Seek Doctor’s Opinion
Before beginning any workout, it is recommended that you consult with your doctor. The reason for this is that there is a tiny rise in the risk for cardiovascular disease when you begin to engage in moderate or vigorous activity.
So the check-up is to ensure that you don’t have an undiagnosed heart problem that you aren’t aware of, or that you aren’t putting yourself through an overly strenuous routine, notably if you are generally quite inactive throughout your adult years.
Gear Up with the Right Attire
Once you’ve got the green light from your physician, it’s time to dress appropriately. Jogging is a very practical workout since it can be done almost anywhere and requires no special equipment. Nonetheless, it is critical to dress the part, particularly when selecting the suitable style of shoe.
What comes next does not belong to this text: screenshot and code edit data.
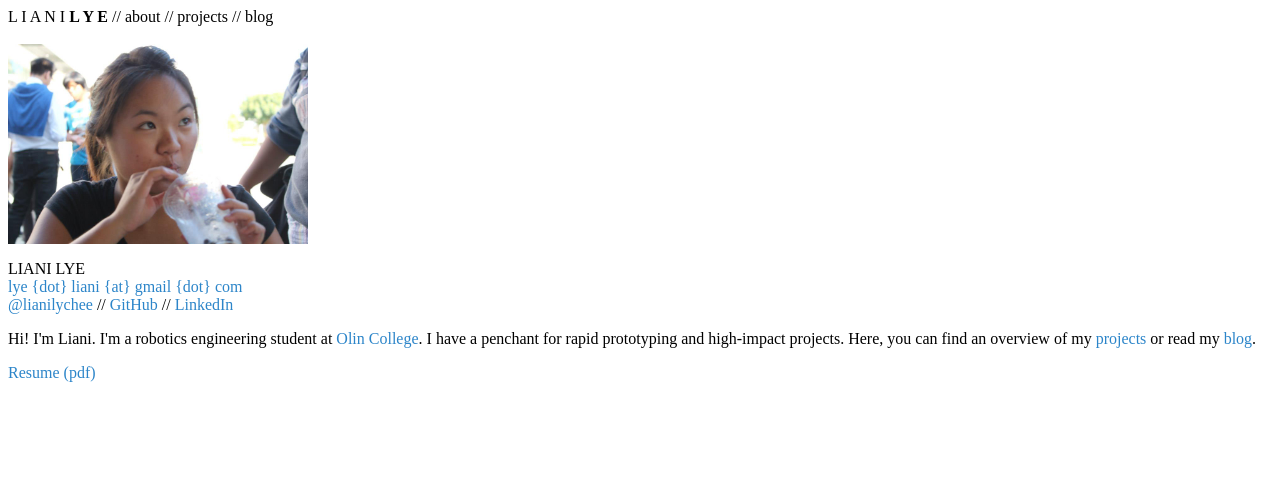
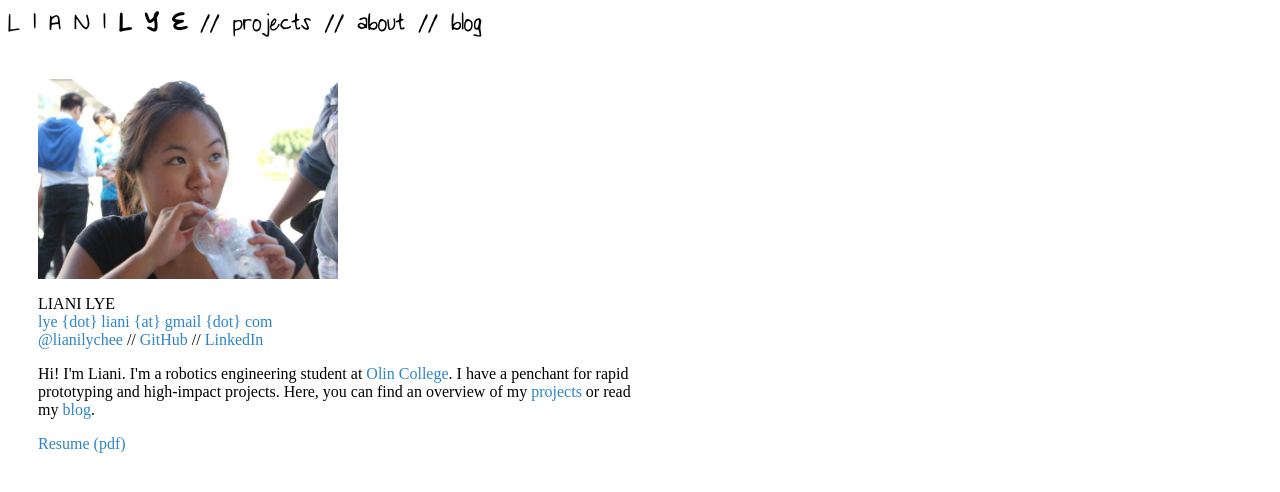
Before and after one commit to lianilychee/lianilychee.github.io, a PHP site: page /about.html in a window 1280 px wide. Shown: the top 492 px of the page. Run offline with PHP 8.4, Linux system fonts and the light colour scheme.

Commit message:
content page added

```diff
--- a/about.html
+++ b/about.html
@@ -17,17 +17,20 @@
 <body>
 
 	<!-- *** NAV BAR *** -->
-	<a href='index.html'><font color='black'>L I A N I <b>L Y E</b></font></a>
+	<nav>
+	L I A N I <b>L Y E</b>
+	//
+	<a href='index.html'><font color='black'>projects</font></a>
 	//
 	<a href='about.html' id='aboutlink'><font color='black'>about</font></a>
 	//
-	<a href='index.html' id='portfoliolink'><font color='black'>projects</font></a>
-	//
 	<a href='http://www.lianilychee.wordpress.com' target='_blank'><font color='black'>blog</font></a>
+	</nav>
 	<br><br>
 
 
 	<!-- *** CONTENT *** -->
+	<div class='content'>
 		<img src='images/self2.jpg' height='200px'>
 
 		<p>LIANI LYE <br>
@@ -41,6 +44,7 @@
 		<p><a href='resume.pdf' target='_blank'>Resume (pdf)</a>
 
 		<br><br><br>
+	</div>
 
 
 
--- a/css/style.css
+++ b/css/style.css
@@ -4,35 +4,24 @@
 
 @font-face {
 	font-family: 'liani-font';
-	src:
-		local('liani-font'),
-		url('css/liani.ttf'),
-		format('truetype');
+	src: url('liani.ttf');
 }
 
-@font-face {
-	font-family: 'Lato', sans-serif;
-	src: 'http://fonts.googleapis.com/css?family=Lato:400,700';
+nav {
+	font-family: 'liani-font';
+	font-size: 2em;
 }
 
-@font-face {
-	font-family: 'Droid Serif', serif;
-	src: 'http://fonts.googleapis.com/css?family=Droid+Serif:400,700,400italic,700italic';
-}
-
-/*h1 {font-family: 'Lato'; }*/
 h1 {font-family: 'liani-font'}
-
-p { font-family: 'Droid Serif'; }
 
 a { color: #2C85C9; text-decoration: none; }
 
 a:visited { text-decoration: none; color: #2C85C9; }
 
-a:hover { background-color: #2C85C9; color: white; }
+a:hover { color: white; background-color: #2C85C9; }
 
 
-/********** FOLIO **********/
+/********** PROJECTS **********/
 
 .flex-container {
   padding: 0;
@@ -52,136 +41,31 @@ a:hover { background-color: #2C85C9; color: white; }
   flex-wrap: wrap;
 }
 
+/********** THUMBNAILS **********/
+
 .thumb { width: 325px; margin-bottom: 10px}
+
 .title { width: 300px; }
 .blurb { width: 300px; word-wrap: break-word;}
 
+.title a, .title a:visited {
+	text-decoration: none;
+	color: black;
+}
+
+.title a:hover {
+	color: white;
+	background-color: #2C85C9;
+}
+
 ul {list-style-type: none; }
 
-/********** SECTIONS **********/
-.section-container {
-	float: center;
-	width: 920px;  /* Width must be some number of pixels less than the nav width to compensate for padding */
-	margin-top: 90px;
-	margin-left: auto; margin-right: auto;
-	padding: 10px;
-	padding-top: 25px;
-	padding-left: 70px;
-	background: white;
+
+/********** CONTENT **********/
+.content {
+	padding-left: 30px;
+	width: 600px;
 }
 
-	#about {
-		position: fixed;
-		display: inline-block;
-		margin-left: auto; margin-right: auto;
-		height: 100%;
-		top: 4px;
-		background: white;
-	}
-
-	#portfolio a {
-		background: white;
-	}
-
-		#filter-options { font-weight: bold; }
-
-
-
-/***** ABOUT SECTION *****/
-#about-content {
-	width: 900px; height: 500px;
-	padding-top: 50px;
-}
-
-#blurb {
-	height: 450px;
-	float: left;
-	text-align: right; font-size: 30px;
-	padding: 50px; padding-left: 90px;
-}
-
-	#salutation{
-		font-size: 60px;
-		font-family: 'Lato';
-	}
-
-#media {
-	float: left;
-	height: 300px;
-	padding-top: 65px;
-}
-
-	#selfie {
-		width: 155px; height: 220px; background: url('../images/self.png') no-repeat left top;
-	}
-	#selfie:hover { background-position: -156px 0px; }
-
-	#icons-container {
-		width: 100%; height: 40px;
-		padding-top: 5px;
-	}
-
-		#icon-email { width: 32px; height: 32px; background: url('../images/icon-email.png') no-repeat left top; float: left; margin-left: 10px; margin-right: 20px;}
-		#icon-email:hover{ background-position: -32px 0px; }
-
-		#icon-linkedin { width: 32px; height: 32px; background: url('../images/icon-linkedin.png') no-repeat left top; float: left; margin-right: 20px;}
-		#icon-linkedin:hover{ background-position: -32px 0px; }
-
-		#icon-github { width: 32px; height: 32px; background: url('../images/icon-github.png') no-repeat left top; float: left;}
-		#icon-github:hover{ background-position: -32px 0px; }
-
-
-/***** PORTFOLIO SECTIONS *****/
-.grid-container {}
-
-.item{
-	margin-bottom: 20px;
-	height: 250px; width: 400px;
-}
-
-.item-image {
-	height: 195px;
-	width: 400px;
-	overflow: hidden;
-}
-
-	.thumbnail{ width: 400px; }
-
-.item-title {
-	background-color: white;
-	font-family: 'Lato'; font-size: 30px;
-	padding-top: 5px; padding-bottom: 5px;
-}
-
-.item-blurb {
-	font-family: 'Droid Serif'; font-style: italic;
-	background-color: white;
-}
-
-
-/***** CONTENT SECTIONS*****/
-.content { /*Other dependency is .section-container ;*/
-	padding: 50px; padding-top: 25px;
-	width: 900px;
-}
-
-.content a { color: #9234C9; }
-
-.content a:hover { color: #2C85C9; }  /* Figure out why this reduncancy is needed */
-
-.content p { }
-
-.key-points {  }
-
-.content-image {
-	display: table;
-	margin-left: auto; margin-right: auto;
-	margin-bottom: 10px;
-}
-
-.content-caption {
-	display: table;
-	margin-left: auto; margin-right: auto;
-	font-style: italic;
-	text-align: center;
-}
+.content a { color: #2C85C9; text-decoration: none; }
+.content a:hover { color: white; }
```
Also changed, not shown: index.html (+11 -24 lines), projects/icf.html (added, +38 -0 lines). Lines whose indentation alone changed are shown as unchanged.
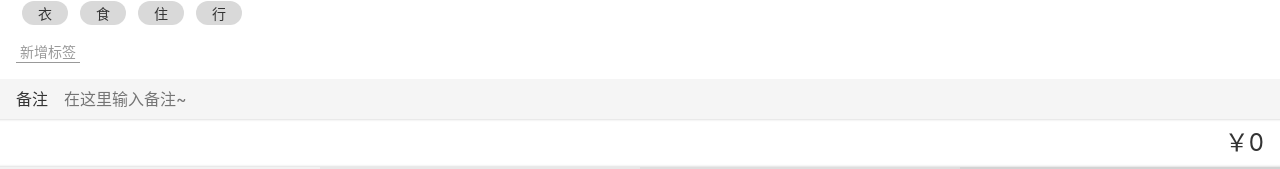
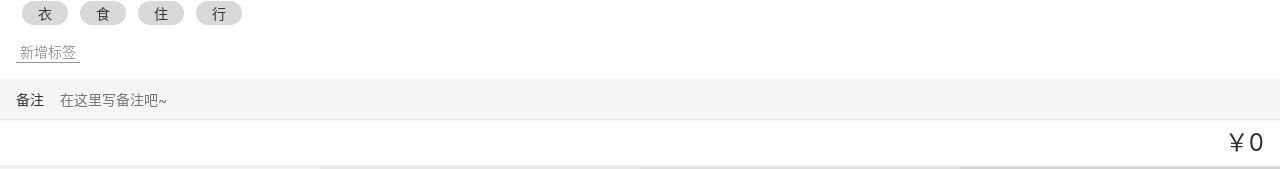
Before and after one commit to 1105946494/JYI-Bookkeeping, a Vue app: page /#/money in a window 1280 px wide. Shown: the part 349-518 px from the top of the page. Built offline with nearby package versions, Linux system fonts and the light colour scheme.

Commit message:
完成css，提取了几个通用组件

```diff
--- /dev/null
+++ b/src/components/Buttons.vue
@@ -0,0 +1,29 @@
+<template>
+  <button class="button" @click="$emit('click',$event)">
+    <slot />
+  </button>
+</template>
+
+<script lang="ts">
+import Vue from "vue";
+import { Component } from "vue-property-decorator";
+
+@Component
+export default class Buttons extends Vue {}
+</script>
+
+<style lang="scss" scoped>
+.button {
+  background: #767676;
+  color: white;
+  border-radius: 4px;
+  border: none;
+  height: 40px;
+  padding: 0 16px;
+  &-wrapper {
+    text-align: center;
+    padding: 16px;
+    margin-top: 28px;
+  }
+}
+</style>
--- a/src/components/Money/Notes.vue
+++ b/src/components/Money/Notes.vue
@@ -1,35 +1,39 @@
 <template>
   <div>
-    <label class="notes">
-      <span class="name">备注</span>
-      <input v-model="value" type="text" placeholder="在这里输入备注~" />
+    <label class="formItem">
+      <span class="name">{{this.fieldName}}</span>
+      <input
+        type="text"
+        :value="value"
+        @input="onValueChanged($event.target.value)"
+        :placeholder="this.placeholder"
+      />
     </label>
   </div>
 </template>
 
 <script lang="ts">
 import Vue from "vue";
-import { Component, Watch } from "vue-property-decorator";
+import { Component, Prop, Watch } from "vue-property-decorator";
 @Component
-export default class Notes extends Vue {
+export default class FormItem extends Vue {
   value = "";
+  @Prop({ required: true }) fieldName!: string;
+  @Prop() placeholder?: string;
   @Watch("value")
-  onCaluechanged(value: string) {
+  onValueChanged(value: string) {
     this.$emit("update:value", value);
   }
 }
 </script>
 
 <style lang="scss" scoped>
-@import "~@/assets/style/helper.scss";
-.notes {
+.formItem {
+  font-size: 14px;
   padding-left: 16px;
-  background: #f5f5f5;
-  display: block;
-  font-size: 16px;
   display: flex;
   align-items: center;
-  > .name {
+  .name {
     padding-right: 16px;
   }
   input {
--- a/src/components/Money/Tags.vue
+++ b/src/components/Money/Tags.vue
@@ -21,6 +21,7 @@ import { Component, Prop } from "vue-property-decorator";
 export default class Tags extends Vue {
   @Prop() readonly dataSource: string[] | undefined;
   selectedTags: string[] = [];
+
   toggle(tag: string) {
     const index = this.selectedTags.indexOf(tag);
     if (index >= 0) {
--- a/src/custom.d.ts
+++ b/src/custom.d.ts
@@ -1,4 +1,4 @@
-type Recorditem = {
+type RecordItem = {
   tags: string[];
   notes: string;
   type: string;
--- a/src/models/recordlist.ts
+++ b/src/models/recordlist.ts
@@ -1,16 +1,15 @@
-const localStorageKeyName = "recordlist";
-const model = {
-  clone(data: Recorditem[] | Recorditem) {
+const localStorageKeyName = "recordList";
+const recordListModel = {
+  clone(data: RecordItem[] | RecordItem) {
     return JSON.parse(JSON.stringify(data));
   },
   fetch() {
     return JSON.parse(
       window.localStorage.getItem(localStorageKeyName) || "[]"
-    ) as Recorditem[];
+    ) as RecordItem[];
   },
-  save(data: Recorditem[]) {
+  save(data: RecordItem[]) {
     window.localStorage.setItem(localStorageKeyName, JSON.stringify(data));
   }
 };
-
-export default model;
+export default recordListModel;
--- a/src/models/tagLIstModel.ts
+++ b/src/models/tagLIstModel.ts
@@ -6,7 +6,7 @@ type Tag = {
 type TagListModel = {
   data: Tag[];
   fetch: () => Tag[];
-  create: (name: string) => "success" | "duplicared";
+  create: (name: string) => "success" | "duplicated";
   save: () => void;
 };
 const tagLIstModel: TagListModel = {
@@ -17,7 +17,7 @@ const tagLIstModel: TagListModel = {
   create(name: string) {
     const names = this.data.map(item => item.name);
     if (names.indexOf(name) >= 0) {
-      return "duplicared";
+      return "duplicated";
     }
     this.data.push({ id: name, name: name });
     this.save();
--- a/src/views/EditLabel.vue
+++ b/src/views/EditLabel.vue
@@ -1,21 +1,35 @@
 <template>
-  <Layout>编辑标签</Layout>
+  <Layout>
+    <div class="navBar">
+      <span class="leftspan">返回</span>
+      <span class="title">编辑标签</span>
+      <span class="rightspan"></span>
+    </div>
+    <div class="from-wrapper">
+      <Notes fieldName="标签名" placeholder="请输入标签名" />
+    </div>
+    <div class="button-wrapper">
+      <Buttons>删除标签</Buttons>
+    </div>
+  </Layout>
 </template>
 
 <script lang="ts">
 import Vue from "vue";
 import { Component } from "vue-property-decorator";
 import tagLIstModel from "@/models/tagLIstModel";
+import Notes from "@/components/Money/Notes.vue";
+import Buttons from "@/components/Buttons.vue";
 
-@Component
-export default class EditLable extends Vue {
+@Component({ components: { Notes, Buttons } })
+export default class EditLabel extends Vue {
   created() {
     const id = this.$route.params.id;
     tagLIstModel.fetch();
     const tags = tagLIstModel.data;
     const tag = tags.filter(t => t.id === id)[0];
     if (tag) {
-      console.log("tag");
+      console.log(tag);
     } else {
       this.$router.replace("/404");
     }
@@ -24,4 +38,33 @@ export default class EditLable extends Vue {
 </script>
 
 <style lang="scss" scoped>
+.navBar {
+  text-align: center;
+  font-size: 16px;
+  padding: 12px 16px;
+  background: white;
+  display: flex;
+  align-content: center;
+  justify-content: space-between;
+  > .title {
+    text-align: center;
+  }
+  > .leftspan {
+    text-align: left;
+    font-size: 16px;
+  }
+  > .rightspan {
+    width: 24px;
+    height: 24px;
+  }
+}
+.from-wrapper {
+  background: white;
+  margin-top: 8px;
+}
+.button-wrapper {
+  text-align: center;
+  padding: 16px;
+  margin-top: 28px;
+}
 </style>
--- a/src/views/Labels.vue
+++ b/src/views/Labels.vue
@@ -6,7 +6,7 @@
       </router-link>
     </div>
     <div class="createTag-wrapper">
-      <button class="createTag" @click="createTag">新建标签</button>
+      <Buttons class="createTag" @click="createTag">新建标签</Buttons>
     </div>
   </Layout>
 </template>
@@ -15,19 +15,22 @@
 import Vue from "vue";
 import { Component } from "vue-property-decorator";
 import tagLIstModel from "@/models/tagLIstModel";
+import Buttons from "@/components/Buttons.vue";
 
 tagLIstModel.fetch();
-@Component
+@Component({
+  components: { Buttons }
+})
 export default class Lavels extends Vue {
   tags = tagLIstModel.data;
   createTag() {
     const name = window.prompt("请输入标签名");
     if (name) {
       const message = tagLIstModel.create(name);
-      if (message === "duplicared") {
+      if (message === "duplicated") {
         window.alert("标签名重复");
       } else if (message === "success") {
-        window.alert("添加成功");
+        return;
       }
     }
   }
--- a/src/views/Money.vue
+++ b/src/views/Money.vue
@@ -1,7 +1,7 @@
 <template>
   <Layout contentclass="layout">
     <Numberpad :value.sync="record.amount" @submit="saveRecord" />
-    <Notes @update:value="onUpdataNotes" />
+    <Notes fieldName="备注" placeholder="在这里写备注吧~" @update:value="onUpdataNotes" />
     <Tags :dataSource.sync="tags" />
     <Types :value.sync="record.type" />
   </Layout>
```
Jogging shoes for retirees should be sturdy, padded, and comfortable so that they can easily handle the impact of running. If you’re not sure what style of shoe is ideal for your feet, consult the retail assistants at a running store. Most will be able to assess your form and offer some advice.
Switch Things Up with Dirt Trails
Grass and dirt routes are loved by many long-distance runners. Running over uneven ground not only avoids road impact but also keeps the pressures distributed, preventing overuse injuries.
Experts claim that jogging on trails relieves a lot of the tension that comes with jogging on hard surfaces. When the foot meets the ground on the trails, some of the stresses that would typically be transferred from the concrete up to the ankles, shins, knees, and hips are dispersed.
The lower impact of running trails is likely to feel better than pavement for knee discomfort, shin splints, and any other issue that is aggravated by higher impact. Trail running may also be more effective in avoiding tendinitis in most cases.
Incorporate Strength Training in Your Routine
As you become older, weakened calves and ankles might make you more prone to injuries. Running can cause muscular imbalances or worsen existing ones. Weak calves, for instance, place too much strain on the Achilles tendon. Unstable hip and core muscles overburden your shins, causing shin splints.
Try implementing some targeted resistance training into your workout regime to help you run more effectively. If you’re in decent shape but ever had sports injuries, work on developing the lower leg endurance you will need to run properly.
Flexibility, stability, and muscle strength all tend to deteriorate as we age. This is an inevitable aspect of life. Running beyond 60, thankfully, is a fantastic approach to enhance our physique while also boosting our heart health. Other reported benefits of running include a lower chance of cancer, diabetes, anxiety, and Alzheimer’s disease. Just remember to take it gradually at first and increase the intensity as you go.